We Do Language: English Language Variation in the Secondary English Classroom

reviewed by Ad Backus - August 11, 2014

coverTitle: We Do Language: English Language Variation in the Secondary English Classroom
Author(s): Anne H. Charity Hudley & Christine Mallinson
Publisher: Teachers College Press, New York
ISBN: 0807754986, Pages: 176, Year: 2013
Search for book at Amazon.com

This handsome little book tackles the problem of how to help students become sociolinguistically aware citizens. Chapters are interspersed with vignettes (for example, a teacher describes a particularly successful way of addressing a classroom problem) that appeal to the target audience—anyone who has a private or professional interest in best practices for teaching children. The book is the result of many years of fieldwork and workshops conducted with educators throughout the US, and is supplemented by a website with additional materials for teachers.

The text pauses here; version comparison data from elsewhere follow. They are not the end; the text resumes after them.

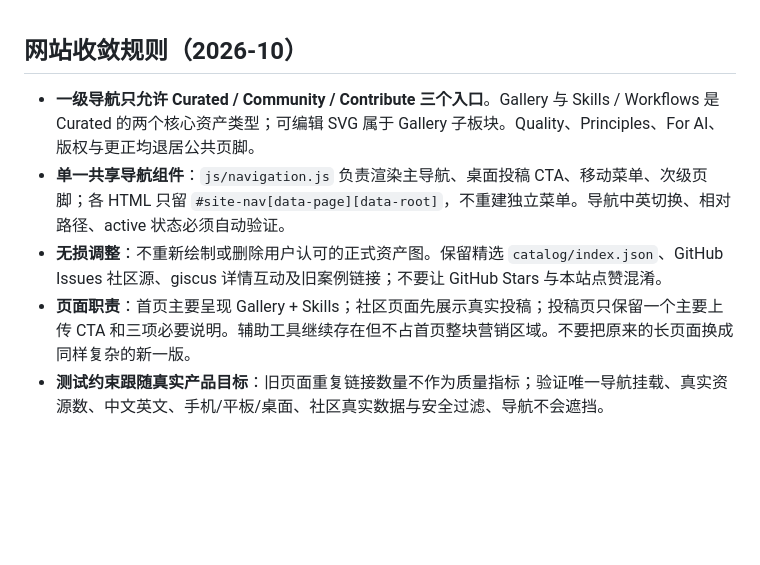
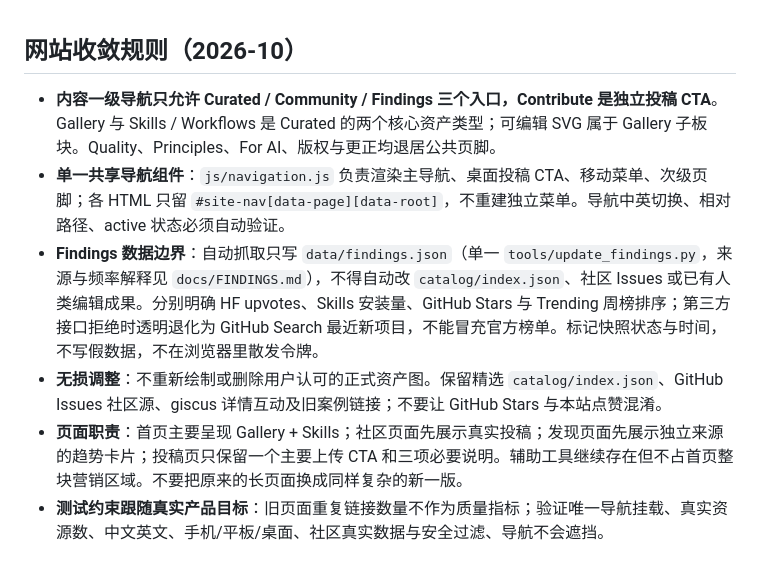
Before and after one commit to OpenResearchAssets/openresearchassets.github.io, a Markdown page: AGENTS.md, the part around the change. Drawn GitHub-style; blank space fills up the shorter version.

Commit message:
docs: align Curated / Community / Findings navigation and clarify trend provenance

```diff
--- a/AGENTS.md
+++ b/AGENTS.md
@@ -1,9 +1,10 @@
 ## 网站收敛规则（2026-10）
 
-- **一级导航只允许 Curated / Community / Contribute 三个入口**。Gallery 与 Skills / Workflows 是 Curated 的两个核心资产类型；可编辑 SVG 属于 Gallery 子板块。Quality、Principles、For AI、版权与更正均退居公共页脚。
+- **内容一级导航只允许 Curated / Community / Findings 三个入口，Contribute 是独立投稿 CTA**。Gallery 与 Skills / Workflows 是 Curated 的两个核心资产类型；可编辑 SVG 属于 Gallery 子板块。Quality、Principles、For AI、版权与更正均退居公共页脚。
 - **单一共享导航组件**：`js/navigation.js` 负责渲染主导航、桌面投稿 CTA、移动菜单、次级页脚；各 HTML 只留 `#site-nav[data-page][data-root]`，不重建独立菜单。导航中英切换、相对路径、active 状态必须自动验证。
+- **Findings 数据边界**：自动抓取只写 `data/findings.json`（单一 `tools/update_findings.py`，来源与频率解释见 `docs/FINDINGS.md`），不得自动改 `catalog/index.json`、社区 Issues 或已有人类编辑成果。分别明确 HF upvotes、Skills 安装量、GitHub Stars 与 Trending 周榜排序；第三方接口拒绝时透明退化为 GitHub Search 最近新项目，不能冒充官方榜单。标记快照状态与时间，不写假数据，不在浏览器里散发令牌。
 - **无损调整**：不重新绘制或删除用户认可的正式资产图。保留精选 `catalog/index.json`、GitHub Issues 社区源、giscus 详情互动及旧案例链接；不要让 GitHub Stars 与本站点赞混淆。
-- **页面职责**：首页主要呈现 Gallery + Skills；社区页面先展示真实投稿；投稿页只保留一个主要上传 CTA 和三项必要说明。辅助工具继续存在但不占首页整块营销区域。不要把原来的长页面换成同样复杂的新一版。
+- **页面职责**：首页主要呈现 Gallery + Skills；社区页面先展示真实投稿；发现页面先展示独立来源的趋势卡片；投稿页只保留一个主要上传 CTA 和三项必要说明。辅助工具继续存在但不占首页整块营销区域。不要把原来的长页面换成同样复杂的新一版。
 - **测试约束跟随真实产品目标**：旧页面重复链接数量不作为质量指标；验证唯一导航挂载、真实资源数、中文英文、手机/平板/桌面、社区真实数据与安全过滤、导航不会遮挡。
 
 ## 选品原则：两个核心资产方向
```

Chapter Two provides a background on language variation that will be familiar to those with a knowledge of basic sociolinguistics; ideas such as: all communication takes place in a social context, the reason we have different ways of speaking is due to specific contextual needs, languages are forever changing, and all varieties are equal from a linguistic perspective. Chapter Three then discusses culture, with the specific aim of helping educators understand the cultural and linguistic diversity of their student population and guide those students. Perhaps inevitably, this entails that quite a large section of the chapter is devoted to informal language and slurs. It quotes some interesting experiences from classrooms in which teachers and students try to manage the devastating impact that labels have. Chapter Four discusses how language variation is exploited in literary works. The chapter argues against strictly separating the teaching of language and the teaching of literature; whatever one wants to teach regarding variation and change is greatly enhanced by using literary texts that exemplify variation and bring it to life. Finally, Chapter Five looks at the transition from high school to college and the sociolinguistic challenges this final educational step entails.

The focus throughout is on the US and the linguistic and cultural diversity in American classrooms. While many of the issues will be of relevance anywhere in the world, the incarnations in which we encounter them here are mostly related to the relationship between Standard English and regional accents, dialects, and vocabularies. In that sense, We Do Language takes its place in the American sociolinguistic tradition of marrying good scholarship with attempts to provide empowering tools to the underprivileged. Getting the message across that there are no good and bad language varieties has been an important goal in this tradition. Students who speak nonstandard English at home and who don’t have the academic family background of the educated middle class start their school career with a disadvantage that they might never be able to overcome.

The authors powerfully assert that things don’t have to be this way. The take home message is that things will start looking up once people are more aware of variation in the way we speak, and how variation naturally relates to geographic and social background of the speaker and to stylistic characteristics of the communicative situation. The pitfall of sociolinguistics is that it may seem to be characterized by a lack of realism: standard languages may indeed be a source of inequality because not everyone has equal access to them, but it is clear that they are here to stay, so it’s not enough to just point out the inequality. As long as the situation is the way it is, students better learn to communicate in the standard and to learn when they need to do so, rather than wait for a future in which we all understand that we should be a little more relaxed about linguistic norms. Yet, students are certainly encouraged to also find their voice, to understand they do not always have to slavishly follow all the norms that are imposed on them. A more sociolinguistically just world is likely to come into being once more people are sociolinguistically aware, and this may come to be if sociolinguistics is made part of the standard curriculum in language teaching, at all levels.

Sociolinguistics is about language and about social reality, and in keeping with its overall goal, the focus of this book is not only on language. Language exists as a means of communication in a cultural context, and understanding how it is used in context requires knowledge of culture rather than just of language. Culture itself is conceptualized as a huge set of overlapping ‘micro-cultures’ that together form what we tend to think of as ‘national culture’ or even ‘human culture’, but it’s the micro-cultures that are most immediately relevant in any given communicative setting. The crucial aspect for the perspective taken by the authors, of course, is that some students come to school better equipped with the knowledge of the particular micro-culture of mainstream schools than others. Rules of conduct in school are closer to those of mainstream middle class culture than to those of working class or ethnic minority cultures. Simplifying somewhat, it is clear that students who speak ‘standardized’ English at home have less of a transition to make when they enter school than students who don’t, and who basically have to first learn this form of English as a new dialect. It is for this reason that We Do Language attempts to show how ‘doing language’ implies that we engage with language, culture, and literature all at the same time.

Cite This Article as: Teachers College Record, Date Published: August 11, 2014
https://www.tcrecord.org ID Number: 17640, Date Accessed: 5/27/2022 6:34:28 PM

Purchase Reprint Rights for this article or review